▶ **TASK TO CARRY OUT**:
Print the records below verbatim.

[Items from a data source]

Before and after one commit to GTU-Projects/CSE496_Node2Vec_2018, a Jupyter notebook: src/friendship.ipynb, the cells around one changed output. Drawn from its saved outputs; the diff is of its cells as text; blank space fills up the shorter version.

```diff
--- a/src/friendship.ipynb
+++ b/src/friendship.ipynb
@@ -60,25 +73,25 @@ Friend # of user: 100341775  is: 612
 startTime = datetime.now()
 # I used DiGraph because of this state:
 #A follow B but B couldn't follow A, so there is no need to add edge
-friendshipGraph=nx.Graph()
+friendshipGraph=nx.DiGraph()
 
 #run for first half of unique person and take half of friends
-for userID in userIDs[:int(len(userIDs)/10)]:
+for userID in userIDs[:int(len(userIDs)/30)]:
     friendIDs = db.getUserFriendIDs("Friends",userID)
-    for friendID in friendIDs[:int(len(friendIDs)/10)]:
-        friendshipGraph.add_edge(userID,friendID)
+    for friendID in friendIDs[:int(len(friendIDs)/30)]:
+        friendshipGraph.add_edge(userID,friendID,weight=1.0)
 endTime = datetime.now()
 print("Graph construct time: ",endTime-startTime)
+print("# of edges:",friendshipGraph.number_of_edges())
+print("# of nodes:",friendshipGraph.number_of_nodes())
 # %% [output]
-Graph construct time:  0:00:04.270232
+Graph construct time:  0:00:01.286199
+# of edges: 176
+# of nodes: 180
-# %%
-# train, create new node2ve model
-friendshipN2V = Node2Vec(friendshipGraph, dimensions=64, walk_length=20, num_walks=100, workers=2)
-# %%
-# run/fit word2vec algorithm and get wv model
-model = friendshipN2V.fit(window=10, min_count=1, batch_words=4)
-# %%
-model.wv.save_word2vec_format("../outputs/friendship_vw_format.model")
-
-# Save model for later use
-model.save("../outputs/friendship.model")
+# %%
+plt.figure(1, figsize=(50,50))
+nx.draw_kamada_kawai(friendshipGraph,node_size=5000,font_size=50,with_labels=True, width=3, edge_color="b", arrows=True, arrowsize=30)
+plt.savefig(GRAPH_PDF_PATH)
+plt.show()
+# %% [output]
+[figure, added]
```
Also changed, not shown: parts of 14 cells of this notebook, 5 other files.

▶ **ANSWER**:
Before and after one commit to GTU-Projects/CSE496_Node2Vec_2018, a Jupyter notebook: src/friendship.ipynb, the cells around one changed output. Drawn from its saved outputs; the diff is of its cells as text; blank space fills up the shorter version.

```diff
--- a/src/friendship.ipynb
+++ b/src/friendship.ipynb
@@ -60,25 +73,25 @@ Friend # of user: 100341775  is: 612
 startTime = datetime.now()
 # I used DiGraph because of this state:
 #A follow B but B couldn't follow A, so there is no need to add edge
-friendshipGraph=nx.Graph()
+friendshipGraph=nx.DiGraph()
 
 #run for first half of unique person and take half of friends
-for userID in userIDs[:int(len(userIDs)/10)]:
+for userID in userIDs[:int(len(userIDs)/30)]:
     friendIDs = db.getUserFriendIDs("Friends",userID)
-    for friendID in friendIDs[:int(len(friendIDs)/10)]:
-        friendshipGraph.add_edge(userID,friendID)
+    for friendID in friendIDs[:int(len(friendIDs)/30)]:
+        friendshipGraph.add_edge(userID,friendID,weight=1.0)
 endTime = datetime.now()
 print("Graph construct time: ",endTime-startTime)
+print("# of edges:",friendshipGraph.number_of_edges())
+print("# of nodes:",friendshipGraph.number_of_nodes())
 # %% [output]
-Graph construct time:  0:00:04.270232
+Graph construct time:  0:00:01.286199
+# of edges: 176
+# of nodes: 180
-# %%
-# train, create new node2ve model
-friendshipN2V = Node2Vec(friendshipGraph, dimensions=64, walk_length=20, num_walks=100, workers=2)
-# %%
-# run/fit word2vec algorithm and get wv model
-model = friendshipN2V.fit(window=10, min_count=1, batch_words=4)
-# %%
-model.wv.save_word2vec_format("../outputs/friendship_vw_format.model")
-
-# Save model for later use
-model.save("../outputs/friendship.model")
+# %%
+plt.figure(1, figsize=(50,50))
+nx.draw_kamada_kawai(friendshipGraph,node_size=5000,font_size=50,with_labels=True, width=3, edge_color="b", arrows=True, arrowsize=30)
+plt.savefig(GRAPH_PDF_PATH)
+plt.show()
+# %% [output]
+[figure, added]
```
Also changed, not shown: parts of 14 cells of this notebook, 5 other files.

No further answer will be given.